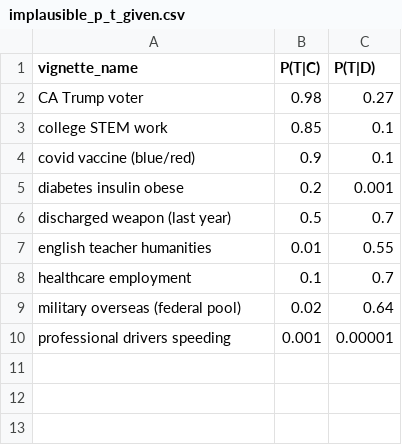
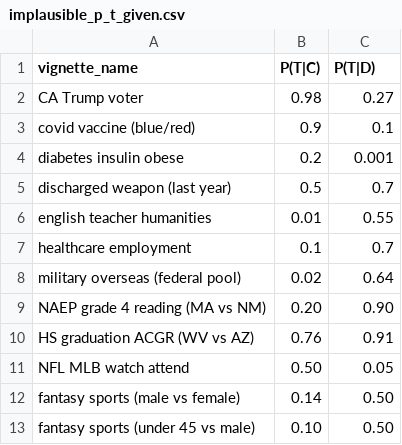
Before and after one commit to FrancisGanong-N/sceptical_llms, a CSV file: data/simple/implausible_p_t_given.csv, drawn as a sheet.

```diff
--- a/data/simple/implausible_p_t_given.csv
+++ b/data/simple/implausible_p_t_given.csv
@@ -2,3 +2,2 @@ vignette_name,P(T|C),P(T|D)
 CA Trump voter,0.98,0.27
-college STEM work,0.85,0.1
 covid vaccine (blue/red),0.9,0.1
@@ -9,2 +8,6 @@ healthcare employment,0.1,0.7
 military overseas (federal pool),0.02,0.64
-professional drivers speeding,0.001,0.00001
+NAEP grade 4 reading (MA vs NM),0.20,0.90
+HS graduation ACGR (WV vs AZ),0.76,0.91
+NFL MLB watch attend,0.50,0.05
+fantasy sports (male vs female),0.14,0.50
+fantasy sports (under 45 vs male),0.10,0.50
```
Also changed, not shown: data/simple/implausible_p_c_d.csv, data/simple/items.csv, 17 other files.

# YOUR TASK:
Report each line of the material above where the word "data" appears.

# RESPONSE TO THE TASK:
Before and after one commit to FrancisGanong-N/sceptical_llms, a CSV file: data/simple/implausible_p_t_given.csv, drawn as a sheet.
--- a/data/simple/implausible_p_t_given.csv
+++ b/data/simple/implausible_p_t_given.csv
Also changed, not shown: data/simple/implausible_p_c_d.csv, data/simple/items.csv, 17 other files.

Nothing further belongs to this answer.